### Description of the task
Scan the records for "Entregue". Report each line that includes it.

[Modification records]
----------------------------------------

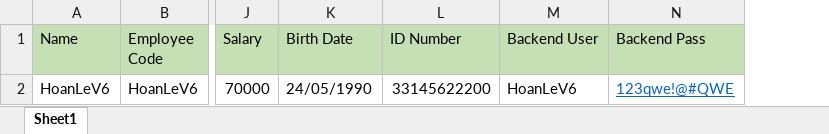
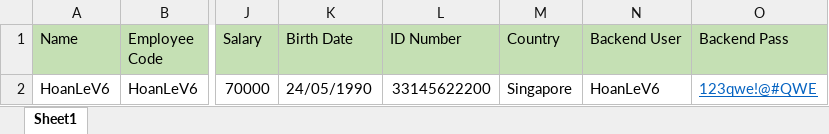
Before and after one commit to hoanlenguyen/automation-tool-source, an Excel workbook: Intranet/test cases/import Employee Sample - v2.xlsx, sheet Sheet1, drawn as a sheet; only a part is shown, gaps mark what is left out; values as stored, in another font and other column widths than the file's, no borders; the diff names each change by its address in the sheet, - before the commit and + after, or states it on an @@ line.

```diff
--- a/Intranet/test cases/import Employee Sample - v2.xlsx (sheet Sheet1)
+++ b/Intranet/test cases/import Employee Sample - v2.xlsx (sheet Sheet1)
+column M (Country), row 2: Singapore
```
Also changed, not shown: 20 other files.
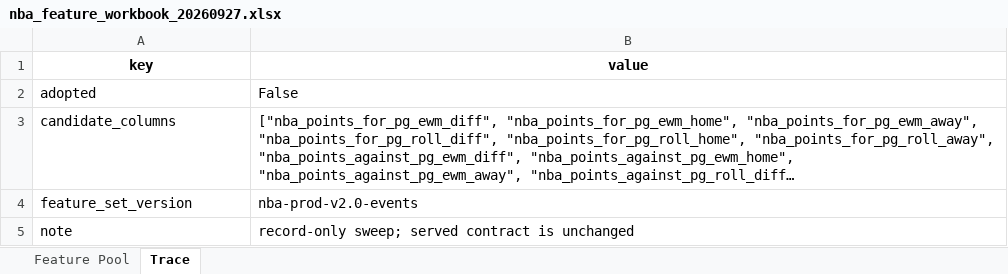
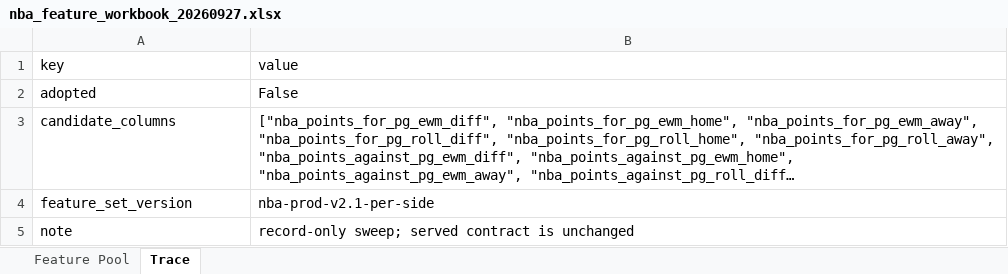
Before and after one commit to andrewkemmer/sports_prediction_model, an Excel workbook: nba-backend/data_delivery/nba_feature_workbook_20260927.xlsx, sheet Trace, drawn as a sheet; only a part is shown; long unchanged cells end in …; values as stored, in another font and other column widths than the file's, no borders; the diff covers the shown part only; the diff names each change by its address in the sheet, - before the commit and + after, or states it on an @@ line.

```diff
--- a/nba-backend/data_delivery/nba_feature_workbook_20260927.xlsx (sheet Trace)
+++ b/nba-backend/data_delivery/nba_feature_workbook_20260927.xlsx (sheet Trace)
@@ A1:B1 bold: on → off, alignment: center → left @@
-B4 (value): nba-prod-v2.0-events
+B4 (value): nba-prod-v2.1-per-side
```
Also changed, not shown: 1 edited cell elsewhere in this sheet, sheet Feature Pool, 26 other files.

----------------------------------------

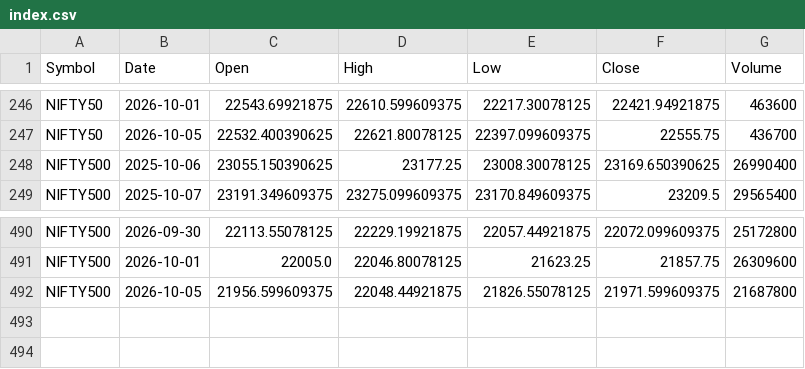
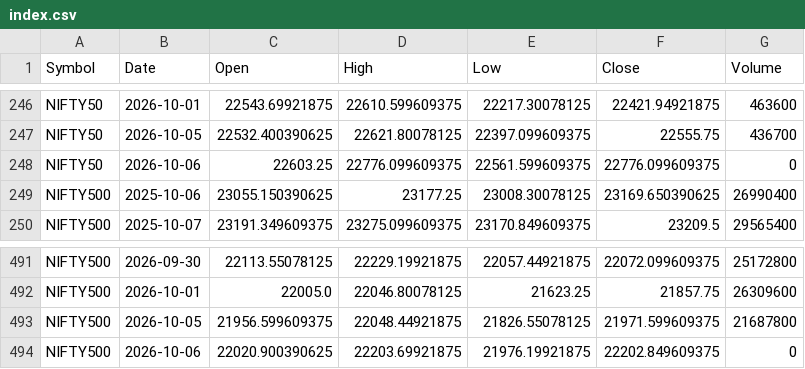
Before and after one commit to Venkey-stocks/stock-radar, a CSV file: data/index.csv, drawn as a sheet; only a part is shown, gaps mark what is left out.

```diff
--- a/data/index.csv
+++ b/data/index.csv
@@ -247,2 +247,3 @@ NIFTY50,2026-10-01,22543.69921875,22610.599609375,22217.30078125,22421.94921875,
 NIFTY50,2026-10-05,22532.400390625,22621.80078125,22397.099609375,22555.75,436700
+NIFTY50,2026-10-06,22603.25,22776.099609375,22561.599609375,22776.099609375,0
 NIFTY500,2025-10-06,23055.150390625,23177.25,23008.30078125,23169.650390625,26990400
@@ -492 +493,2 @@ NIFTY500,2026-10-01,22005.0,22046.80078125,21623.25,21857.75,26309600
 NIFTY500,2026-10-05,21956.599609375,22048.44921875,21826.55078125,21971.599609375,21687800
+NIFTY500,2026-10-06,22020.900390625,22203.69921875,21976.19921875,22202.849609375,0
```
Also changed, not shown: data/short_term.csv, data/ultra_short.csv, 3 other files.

----------------------------------------

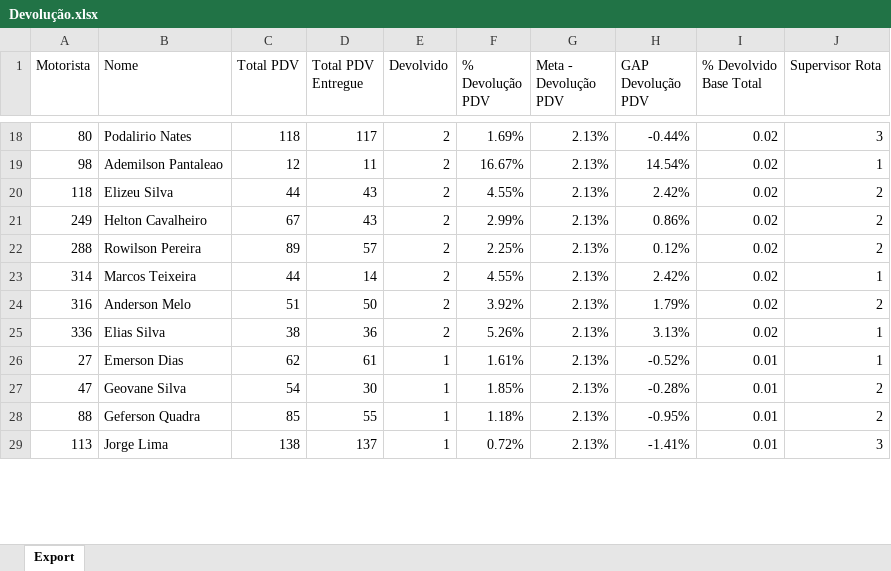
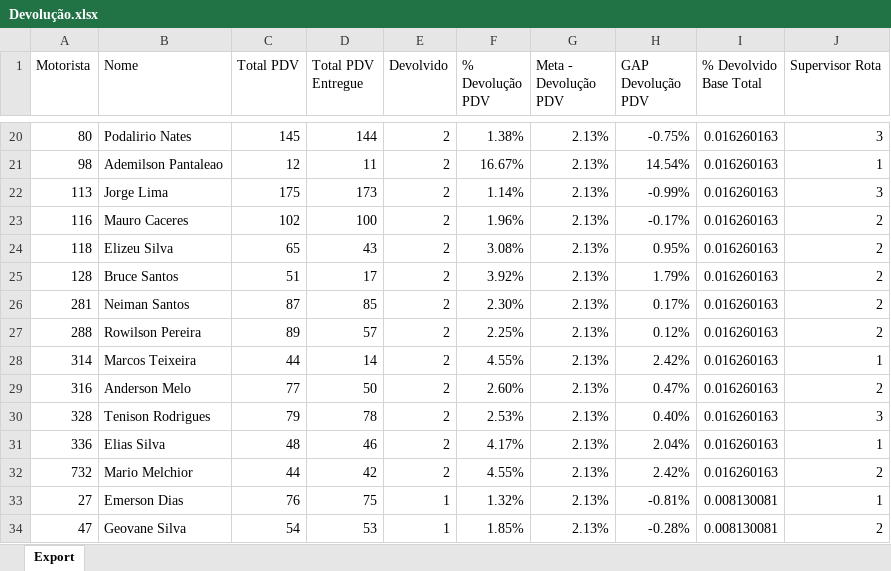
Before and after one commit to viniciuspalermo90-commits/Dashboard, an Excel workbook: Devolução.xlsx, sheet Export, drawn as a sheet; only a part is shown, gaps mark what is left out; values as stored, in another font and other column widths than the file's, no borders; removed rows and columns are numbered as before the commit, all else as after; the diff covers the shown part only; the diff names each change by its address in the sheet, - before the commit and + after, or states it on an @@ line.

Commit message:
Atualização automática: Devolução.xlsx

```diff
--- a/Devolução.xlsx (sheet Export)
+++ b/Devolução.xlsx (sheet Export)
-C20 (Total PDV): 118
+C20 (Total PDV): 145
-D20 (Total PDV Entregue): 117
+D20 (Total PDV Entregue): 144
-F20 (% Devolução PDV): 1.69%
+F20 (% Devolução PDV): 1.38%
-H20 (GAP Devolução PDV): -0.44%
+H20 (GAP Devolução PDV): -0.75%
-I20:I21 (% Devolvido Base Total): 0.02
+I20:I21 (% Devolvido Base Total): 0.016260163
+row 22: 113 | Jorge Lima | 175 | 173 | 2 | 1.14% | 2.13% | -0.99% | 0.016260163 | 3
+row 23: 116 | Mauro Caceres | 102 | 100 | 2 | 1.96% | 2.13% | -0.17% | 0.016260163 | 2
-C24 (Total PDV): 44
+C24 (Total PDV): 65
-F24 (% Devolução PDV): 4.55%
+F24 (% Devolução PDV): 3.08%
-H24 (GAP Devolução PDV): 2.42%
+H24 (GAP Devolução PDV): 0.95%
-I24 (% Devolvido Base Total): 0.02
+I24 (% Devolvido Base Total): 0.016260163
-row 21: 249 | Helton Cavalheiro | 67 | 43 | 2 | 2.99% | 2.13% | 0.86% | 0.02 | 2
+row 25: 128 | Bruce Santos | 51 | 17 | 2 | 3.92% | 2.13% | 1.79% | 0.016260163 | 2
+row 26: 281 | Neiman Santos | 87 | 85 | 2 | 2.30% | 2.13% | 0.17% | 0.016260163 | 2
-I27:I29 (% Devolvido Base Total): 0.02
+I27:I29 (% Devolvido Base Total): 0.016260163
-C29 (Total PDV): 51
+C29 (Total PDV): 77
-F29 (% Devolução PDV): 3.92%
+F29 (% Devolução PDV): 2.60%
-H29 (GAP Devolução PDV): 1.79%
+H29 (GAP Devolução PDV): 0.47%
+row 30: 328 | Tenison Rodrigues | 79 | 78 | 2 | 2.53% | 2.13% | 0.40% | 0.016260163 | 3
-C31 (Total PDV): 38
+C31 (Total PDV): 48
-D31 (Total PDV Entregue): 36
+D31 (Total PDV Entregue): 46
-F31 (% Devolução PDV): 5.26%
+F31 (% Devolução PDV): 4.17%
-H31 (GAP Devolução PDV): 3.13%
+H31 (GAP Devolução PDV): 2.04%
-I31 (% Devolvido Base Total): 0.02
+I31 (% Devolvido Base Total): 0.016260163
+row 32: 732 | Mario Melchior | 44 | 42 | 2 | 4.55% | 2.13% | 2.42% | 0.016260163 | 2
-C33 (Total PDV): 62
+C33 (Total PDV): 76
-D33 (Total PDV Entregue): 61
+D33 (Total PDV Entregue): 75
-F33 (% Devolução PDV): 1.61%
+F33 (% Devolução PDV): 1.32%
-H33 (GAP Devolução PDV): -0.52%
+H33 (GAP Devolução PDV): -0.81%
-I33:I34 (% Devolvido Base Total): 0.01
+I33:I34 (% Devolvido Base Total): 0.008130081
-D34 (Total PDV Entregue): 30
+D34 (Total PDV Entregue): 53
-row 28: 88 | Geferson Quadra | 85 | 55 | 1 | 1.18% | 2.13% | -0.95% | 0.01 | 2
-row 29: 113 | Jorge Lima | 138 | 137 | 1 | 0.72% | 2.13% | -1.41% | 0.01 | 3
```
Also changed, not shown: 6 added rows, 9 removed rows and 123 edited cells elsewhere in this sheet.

----------------------------------------

### Answer space
-D20 (Total PDV Entregue): 117
+D20 (Total PDV Entregue): 144
-D31 (Total PDV Entregue): 36
+D31 (Total PDV Entregue): 46
-D33 (Total PDV Entregue): 61
+D33 (Total PDV Entregue): 75
-D34 (Total PDV Entregue): 30
+D34 (Total PDV Entregue): 53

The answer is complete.